== What is being asked ==
Nothing in the listing should be altered when it is copied, and no picture goes into the copy.

== Provided information ==
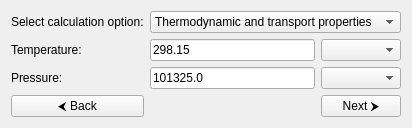
The window that GUI/Ubuntu/src/gui/ui/calculation_input_page.ui (srebughini/ASALI) describes before a commit, drawn with Qt 5.
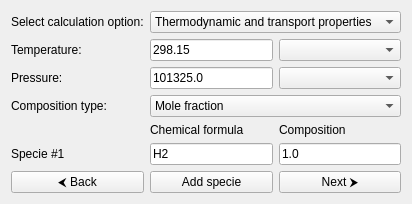
The same window after the commit.

Commit message: Add dynamically resizing of the window based on the shown layout

Patch:
```diff
--- a/GUI/Ubuntu/src/gui/ui/calculation_input_page.ui
+++ b/GUI/Ubuntu/src/gui/ui/calculation_input_page.ui
@@ -79,13 +79,84 @@
 
                 <!-- Row 3 -->
                 <item row="3" column="0">
+                    <widget class="QLabel" name="pressureLabel">
+                        <property name="text">
+                            <string>Composition type:</string>
+                        </property>
+                    </widget>
+                </item>
+                <item row="3" column="1" colspan="2">
+                     <widget class="QComboBox" name="compositionComboBox">
+                        <item>
+                            <property name="text">
+                                <string>Mole fraction</string>
+                            </property>
+                        </item>
+                        <item>
+                            <property name="text">
+                                <string>Mass fraction</string>
+                            </property>
+                        </item>
+                    </widget>
+                </item>
+
+                <!-- Row 4 -->
+                <item row="4" column="1">
+                    <widget class="QLabel" name="formulaLabel">
+                        <property name="text">
+                            <string>Chemical formula</string>
+                        </property>
+                    </widget>
+                </item>
+                <item row="4" column="2">
+                    <widget class="QLabel" name="compositionLabel">
+                        <property name="text">
+                            <string>Composition</string>
+                        </property>
+                    </widget>
+                </item>
+
+
+                <!-- Row 5 -->
+                <item row="5" column="0">
+                    <widget class="QLabel" name="formulaLabel">
+                        <property name="text">
+                            <string>Specie #1</string>
+                        </property>
+                    </widget>
+                </item>
+                <item row="5" column="1">
+                    <widget class="QLineEdit" name="n1">
+                        <property name="text">
+                            <string>H2</string>
+                        </property>
+                    </widget>
+                </item>
+                <item row="5" column="2">
+                    <widget class="QLineEdit" name="x1">
+                        <property name="text">
+                            <string>1.0</string>
+                        </property>
+                    </widget>
+                </item>
+
+
+                <!-- Row 6 -->
+                <item row="6" column="0">
                     <widget class="QPushButton" name="backButton">
                         <property name="text">
                             <string>&#x2B9C; Back</string>
                         </property>
                     </widget>
                 </item>
-                <item row="3" column="2">
+                <item row="6" column="1">
+                    <widget class="QPushButton" name="addSpecieButton">
+                        <property name="text">
+                            <string>Add specie</string>
+                        </property>
+                    </widget>
+                </item>
+                <item row="6" column="2">
                     <widget class="QPushButton" name="nextButton">
                         <property name="text">
                             <string>Next &#x2B9E;</string>
```
Left out of the diff: 2 changed lines with no effect on the pictures. The commit also changes 7 other files.
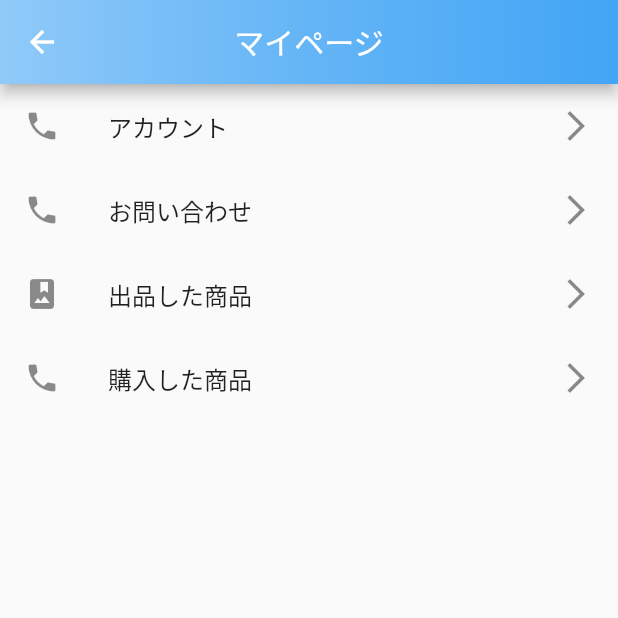
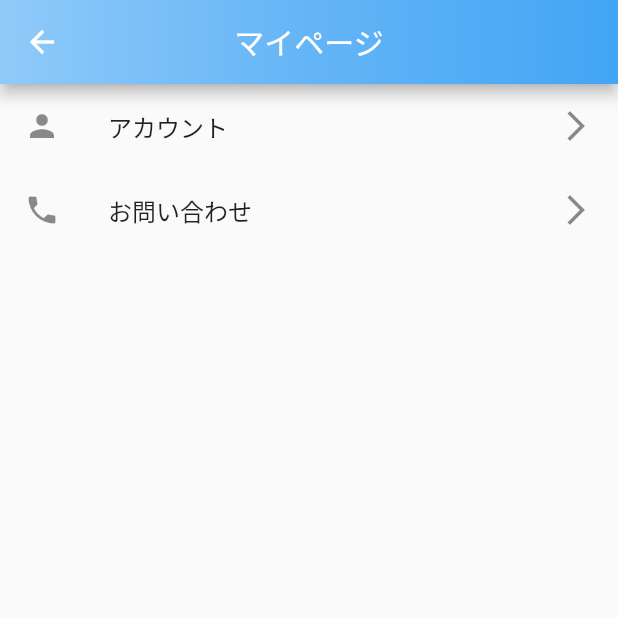
Before and after one commit to Ohno0704/Buyear, a Flutter app: the MyPage screen opened directly, on a phone screen of 412 x 824 dp, the top half of it. Run offline on Flutter 3.47's test engine with Material 2 defaults, Android fonts, the phone set to English and light mode, and no system bars; our stand-ins replace cloud_firestore, firebase_auth, firebase_core, firebase_storage, flutter_chat_types, flutter_chat_ui and 3 more; accounts and stored records are empty; network calls fail.

Commit message:
uidの取得完了

```diff
--- a/lib/Start/LoginPage.dart
+++ b/lib/Start/LoginPage.dart
@@ -103,12 +103,12 @@ class _MyAuthPageState extends State<LoginPage> {
                         'email': newMailAdress,
                         'password': newPassword,
                         'userName': newUsername,
+                        'userID': result.user!.uid,
                       });
                       // ユーザー情報を更新
                       userState.setUser(result.user!);
-                      // if(newUsername != null) {
                       userState.setUserName(newUsername!);
-                      // }
+                      userState.setUserID(result.user!.uid);
 
                       // ユーザー登録に成功した場合
                       // チャット画面に遷移＋ログイン画面を破棄
--- a/lib/routes/Account/MyPage.dart
+++ b/lib/routes/Account/MyPage.dart
@@ -12,17 +12,6 @@ class MyPage extends StatelessWidget {
         gradient:
           LinearGradient(colors: [Colors.blue.shade200, Colors.blue.shade300, Colors.blue.shade400]),
         actions: [
-          // contributor == user.email
-          // ? IconButton(
-          //   onPressed: () {
-          //     FirebaseFirestore.instance.collection("posts").doc(board.id).delete();
-          //     Navigator.push(
-          //         context,
-          //         MaterialPageRoute(builder: (context) => MyPage(),
-          //         ),
-          //       );
-          //   },
-          //   icon: Icon(Icons.account_circle))
         ],
       ),
       body: Container(
@@ -30,7 +19,7 @@ class MyPage extends StatelessWidget {
         child: ListView(
           children: <Widget>[
             ListTile(
-              leading: Icon(Icons.phone),
+              leading: Icon(Icons.person),
               title: Text('アカウント'),
               trailing:  Icon(Icons.arrow_forward_ios),
               onTap: () {
@@ -45,16 +34,16 @@ class MyPage extends StatelessWidget {
               title: Text('お問い合わせ'),
               trailing:  Icon(Icons.arrow_forward_ios),
             ),
-            ListTile(
-              leading: Icon(Icons.photo_album),
-              title: Text('出品した商品'),
-              trailing:  Icon(Icons.arrow_forward_ios),
-            ),
-            ListTile(
-              leading: Icon(Icons.phone),
-              title: Text('購入した商品'),
-              trailing:  Icon(Icons.arrow_forward_ios),
-            ),
+            // ListTile(
+            //   leading: Icon(Icons.photo_album),
+            //   title: Text('出品した商品'),
+            //   trailing:  Icon(Icons.arrow_forward_ios),
+            // ),
+            // ListTile(
+            //   leading: Icon(Icons.phone),
+            //   title: Text('購入した商品'),
+            //   trailing:  Icon(Icons.arrow_forward_ios),
+            // ),
           ],
         )
 
--- a/lib/user.dart
+++ b/lib/user.dart
@@ -5,6 +5,7 @@ class UserState extends ChangeNotifier {
   User? user;
   String? userName;
   String userIntroduce = "更新してください";
+  String? userID;
 
   void setUser(User newUser) {
     user = newUser;
@@ -20,4 +21,9 @@ class UserState extends ChangeNotifier {
     userIntroduce = newIntroduce;
     notifyListeners();
   }
+
+  void setUserID(String newUserID) {
+    userID = newUserID;
+    notifyListeners();
+  }
 }
```
Also changed, not shown: lib/routes/Account/AccountPage.dart (+0 -10 lines).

== Exercise output ==
The window that GUI/Ubuntu/src/gui/ui/calculation_input_page.ui (srebughini/ASALI) describes before a commit, drawn with Qt 5.
The same window after the commit.

Commit message: Add dynamically resizing of the window based on the shown layout

Patch:
```diff
--- a/GUI/Ubuntu/src/gui/ui/calculation_input_page.ui
+++ b/GUI/Ubuntu/src/gui/ui/calculation_input_page.ui
@@ -79,13 +79,84 @@
 
                 <!-- Row 3 -->
                 <item row="3" column="0">
+                    <widget class="QLabel" name="pressureLabel">
+                        <property name="text">
+                            <string>Composition type:</string>
+                        </property>
+                    </widget>
+                </item>
+                <item row="3" column="1" colspan="2">
+                     <widget class="QComboBox" name="compositionComboBox">
+                        <item>
+                            <property name="text">
+                                <string>Mole fraction</string>
+                            </property>
+                        </item>
+                        <item>
+                            <property name="text">
+                                <string>Mass fraction</string>
+                            </property>
+                        </item>
+                    </widget>
+                </item>
+
+                <!-- Row 4 -->
+                <item row="4" column="1">
+                    <widget class="QLabel" name="formulaLabel">
+                        <property name="text">
+                            <string>Chemical formula</string>
+                        </property>
+                    </widget>
+                </item>
+                <item row="4" column="2">
+                    <widget class="QLabel" name="compositionLabel">
+                        <property name="text">
+                            <string>Composition</string>
+                        </property>
+                    </widget>
+                </item>
+
+
+                <!-- Row 5 -->
+                <item row="5" column="0">
+                    <widget class="QLabel" name="formulaLabel">
+                        <property name="text">
+                            <string>Specie #1</string>
+                        </property>
+                    </widget>
+                </item>
+                <item row="5" column="1">
+                    <widget class="QLineEdit" name="n1">
+                        <property name="text">
+                            <string>H2</string>
+                        </property>
+                    </widget>
+                </item>
+                <item row="5" column="2">
+                    <widget class="QLineEdit" name="x1">
+                        <property name="text">
+                            <string>1.0</string>
+                        </property>
+                    </widget>
+                </item>
+
+
+                <!-- Row 6 -->
+                <item row="6" column="0">
                     <widget class="QPushButton" name="backButton">
                         <property name="text">
                             <string>&#x2B9C; Back</string>
                         </property>
                     </widget>
                 </item>
-                <item row="3" column="2">
+                <item row="6" column="1">
+                    <widget class="QPushButton" name="addSpecieButton">
+                        <property name="text">
+                            <string>Add specie</string>
+                        </property>
+                    </widget>
+                </item>
+                <item row="6" column="2">
                     <widget class="QPushButton" name="nextButton">
                         <property name="text">
                             <string>Next &#x2B9E;</string>
```
Left out of the diff: 2 changed lines with no effect on the pictures. The commit also changes 7 other files.
Before and after one commit to Ohno0704/Buyear, a Flutter app: the MyPage screen opened directly, on a phone screen of 412 x 824 dp, the top half of it. Run offline on Flutter 3.47's test engine with Material 2 defaults, Android fonts, the phone set to English and light mode, and no system bars; our stand-ins replace cloud_firestore, firebase_auth, firebase_core, firebase_storage, flutter_chat_types, flutter_chat_ui and 3 more; accounts and stored records are empty; network calls fail.

Commit message:
uidの取得完了

```diff
--- a/lib/Start/LoginPage.dart
+++ b/lib/Start/LoginPage.dart
@@ -103,12 +103,12 @@ class _MyAuthPageState extends State<LoginPage> {
                         'email': newMailAdress,
                         'password': newPassword,
                         'userName': newUsername,
+                        'userID': result.user!.uid,
                       });
                       // ユーザー情報を更新
                       userState.setUser(result.user!);
-                      // if(newUsername != null) {
                       userState.setUserName(newUsername!);
-                      // }
+                      userState.setUserID(result.user!.uid);
 
                       // ユーザー登録に成功した場合
                       // チャット画面に遷移＋ログイン画面を破棄
--- a/lib/routes/Account/MyPage.dart
+++ b/lib/routes/Account/MyPage.dart
@@ -12,17 +12,6 @@ class MyPage extends StatelessWidget {
         gradient:
           LinearGradient(colors: [Colors.blue.shade200, Colors.blue.shade300, Colors.blue.shade400]),
         actions: [
-          // contributor == user.email
-          // ? IconButton(
-          //   onPressed: () {
-          //     FirebaseFirestore.instance.collection("posts").doc(board.id).delete();
-          //     Navigator.push(
-          //         context,
-          //         MaterialPageRoute(builder: (context) => MyPage(),
-          //         ),
-          //       );
-          //   },
-          //   icon: Icon(Icons.account_circle))
         ],
       ),
       body: Container(
@@ -30,7 +19,7 @@ class MyPage extends StatelessWidget {
         child: ListView(
           children: <Widget>[
             ListTile(
-              leading: Icon(Icons.phone),
+              leading: Icon(Icons.person),
               title: Text('アカウント'),
               trailing:  Icon(Icons.arrow_forward_ios),
               onTap: () {
@@ -45,16 +34,16 @@ class MyPage extends StatelessWidget {
               title: Text('お問い合わせ'),
               trailing:  Icon(Icons.arrow_forward_ios),
             ),
-            ListTile(
-              leading: Icon(Icons.photo_album),
-              title: Text('出品した商品'),
-              trailing:  Icon(Icons.arrow_forward_ios),
-            ),
-            ListTile(
-              leading: Icon(Icons.phone),
-              title: Text('購入した商品'),
-              trailing:  Icon(Icons.arrow_forward_ios),
-            ),
+            // ListTile(
+            //   leading: Icon(Icons.photo_album),
+            //   title: Text('出品した商品'),
+            //   trailing:  Icon(Icons.arrow_forward_ios),
+            // ),
+            // ListTile(
+            //   leading: Icon(Icons.phone),
+            //   title: Text('購入した商品'),
+            //   trailing:  Icon(Icons.arrow_forward_ios),
+            // ),
           ],
         )
 
--- a/lib/user.dart
+++ b/lib/user.dart
@@ -5,6 +5,7 @@ class UserState extends ChangeNotifier {
   User? user;
   String? userName;
   String userIntroduce = "更新してください";
+  String? userID;
 
   void setUser(User newUser) {
     user = newUser;
@@ -20,4 +21,9 @@ class UserState extends ChangeNotifier {
     userIntroduce = newIntroduce;
     notifyListeners();
   }
+
+  void setUserID(String newUserID) {
+    userID = newUserID;
+    notifyListeners();
+  }
 }
```
Also changed, not shown: lib/routes/Account/AccountPage.dart (+0 -10 lines).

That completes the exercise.